The dies come together with tons of pressure and smash any object above the normal coin's thickness into the planchet and makes the coin and struck through material the same thickness as the coin. You're coin is not a uniform thickness.

You're arguing with decades of experience and it's obvious you haven't seen a well executed coin ring, they're more symmetrical than your coin.

As I stated before, it can't be a broadstrike in any sense of the meaning because the coin is not larger in diameter. It looks nothing like a broadstrike.

I know what you're thinking, you think your coin was a broadstrike then got struck again, but that doesn't cause this lip to form since the same problem that caused the broadstrike would not have been fixed in a split second. Those dies are pounding at an extreme rate of speed and under tons of pressure and when a coin is struck it's blown out of the chamber and another coin enters and this happens in less than a second.

You have to think real time speed here and not like the coin just set there after first strike, problem fixed, and then struck again. If that did happen then it still would not fold the metal over since there's no over-lapping of either die and the metal would be smashed into the coin without a crease.

I can see a crease along along this "folded" metal and it has dirt in it, that crevice would not be present if it was struck with dies under tons of pressure.

Re: Please Help me identity this Error it is not post strike

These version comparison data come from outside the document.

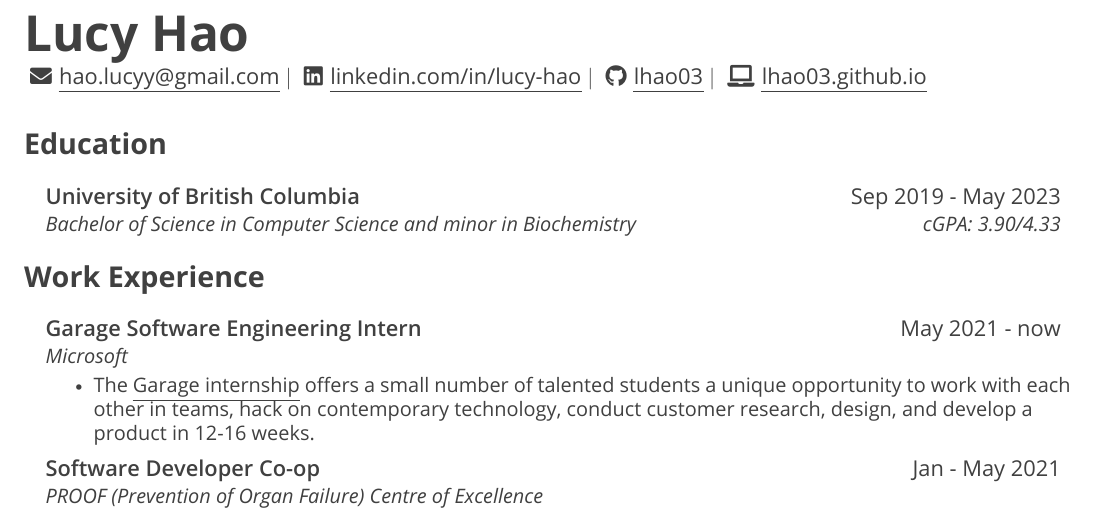
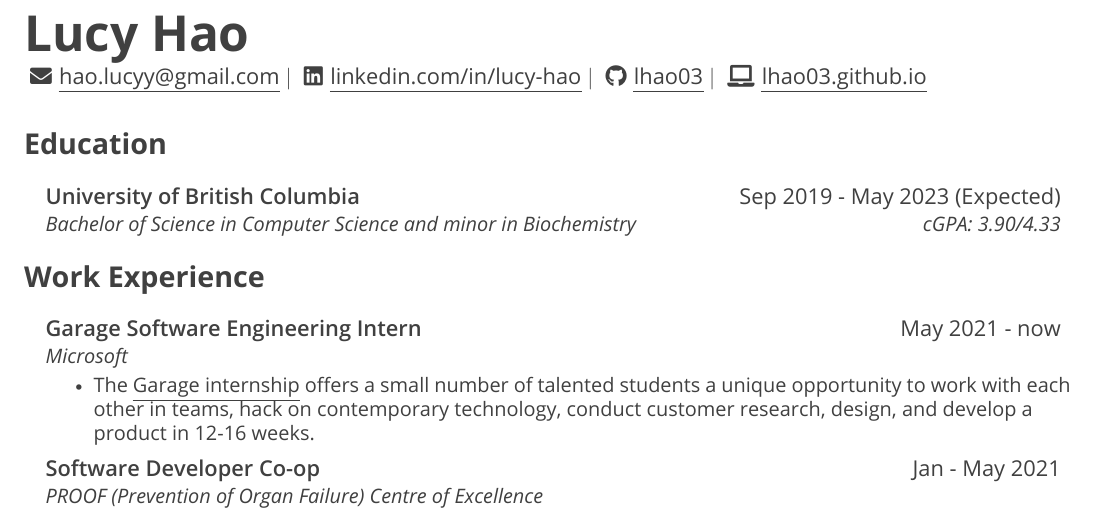
Before and after one commit to lhao03/resume, a LaTeX CV (swe-resume.tex): part of the page, cut so that both start at the same text. Compiled offline with XeLaTeX.

Commit message:
add expected

```diff
--- a/swe-resume.tex
+++ b/swe-resume.tex
@@ -175,7 +175,7 @@ UprightFont = OpenSans-SemiBold
 \section{Education}
 \resumeSubHeadingListStart
 \resumeSubheading
-{University of British Columbia}{ Sep 2019 - May 2023}
+{University of British Columbia}{ Sep 2019 - May 2023 (Expected)}
 {Bachelor of Science in Computer Science and minor in Biochemistry}{ cGPA: 3.90/4.33}
 \resumeSubHeadingListEnd
 
```
Also changed, not shown: swe-resume.pdf.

Posted: Sun Feb 15, 2015 2:49 pm
by bomber7777
ok answer this question, how is it possible for the writing to be on the rim that matches underneath perfectly, there is no process post mint strike that can take the lettering off the coin and then put on the rim where the folded over metal is,,,,so answer how that happened?--if you can tell me how the writing is ON the folded over part of the metal (not showing thru it), I could understand and not be so persistent, I agree with you, I thought this coin was not mint myself at first glance, but I am telling you, if you saw this coin, you would have to wonder.....could this be a one in a million mint error?--just possibly?---if this is in fact a mint strike coin, it would be one of the rarest ever, correct?

Re: Please Help me identity this Error it is not post strike

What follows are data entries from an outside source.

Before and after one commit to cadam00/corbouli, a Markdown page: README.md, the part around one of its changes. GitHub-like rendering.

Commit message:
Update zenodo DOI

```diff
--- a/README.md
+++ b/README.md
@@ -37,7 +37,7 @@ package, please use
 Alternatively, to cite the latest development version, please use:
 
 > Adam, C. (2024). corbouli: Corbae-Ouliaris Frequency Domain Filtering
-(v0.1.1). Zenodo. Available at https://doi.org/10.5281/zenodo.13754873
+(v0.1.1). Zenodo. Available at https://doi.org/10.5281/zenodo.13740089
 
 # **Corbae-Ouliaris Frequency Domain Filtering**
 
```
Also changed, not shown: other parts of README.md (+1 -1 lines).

Posted: Sun Feb 15, 2015 3:24 pm
by PetesPockets55
Hey Bomber 7777.
Daniel has given you some very detailed descriptions of how the minting process works and why it is NOT a mint error. You seem convinced otherwise.
Got an experiment for you to try that might help answer your question about "How?"
Take a regular coin similar to yours and two pieces of angle iron or flat steel (the heavier the better).
Put the coin on its edge between the two metal pieces and roll the coin back and forth while you exert pressure down on it. I believe the more you roll it the more it will "wobble" and roll the edges of the coin over on itself. It might not give you an exact duplicate of your coin but it may help you visualize how it could have been done.
Another thing that might give the same effect is one of those "rolling" knife sharpeners that you put your knife blade into ("V" shaped slot for the blade) and roll it on the counter. Friction can do "wonderful" things to metal!
OR ... Google "coin shop or clubs" within your zip code that you would be able to bring it in to maybe get an answer to your doubts.
No matter what the outcome, keep posting pics and questions. We all like learning from each others posts. :thumbsup:

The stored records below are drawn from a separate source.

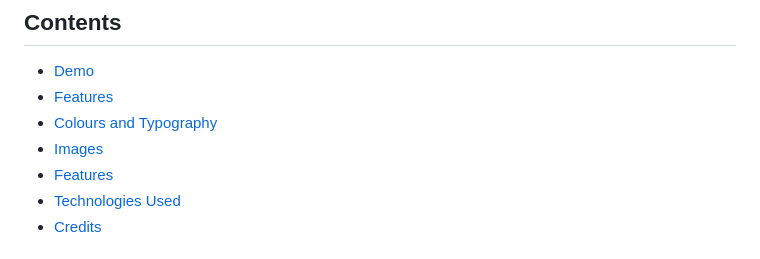
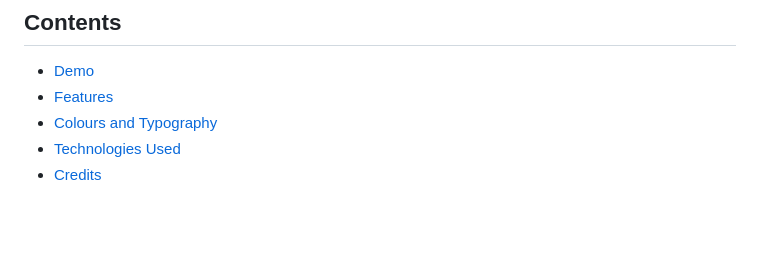
Before and after one commit to agunny/NaughtsandCrosses, a Markdown page: README.md, the part around the change. Drawn GitHub-style; blank space fills up the shorter version.

```diff
--- a/README.md
+++ b/README.md
@@ -9,8 +9,6 @@ This is a noughts and crosses game, implemented via the use of HTML and CSS with
 * [Demo](#demo)
 * [Features](#features)
 * [Colours and Typography](#colors)
-* [Images](#images)
-* [Features](#features)
 * [Technologies Used](#tech)
 * [Credits](#Credits)
 
```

Re: Please Help me identity this Error it is not post strike

Posted: Sun Feb 15, 2015 5:11 pm
by Paul
how about more BETTER pictures?

Re: Please Help me identity this Error it is not post strike

Posted: Sun Feb 15, 2015 5:49 pm
by Daniel
I don't see any lettering on the folded rim metal, but if it's incuse then another coin could have been used. If it looks like regular lettering, not mirrored or upside down, then the folded metal could be thin enough to take on the shape of the letter underneath.

If the die struck this coin a second time, after this fold, (even IF it could happen) then the lettering would be as obvious as the original strike and the folded metal would be smashed flush with, and like the rest of the coin. No way could the die strike letters on this raised and folded metal and not smash it flush and impart obvious lettering.

Please feel free to post better images, it helps to have better images.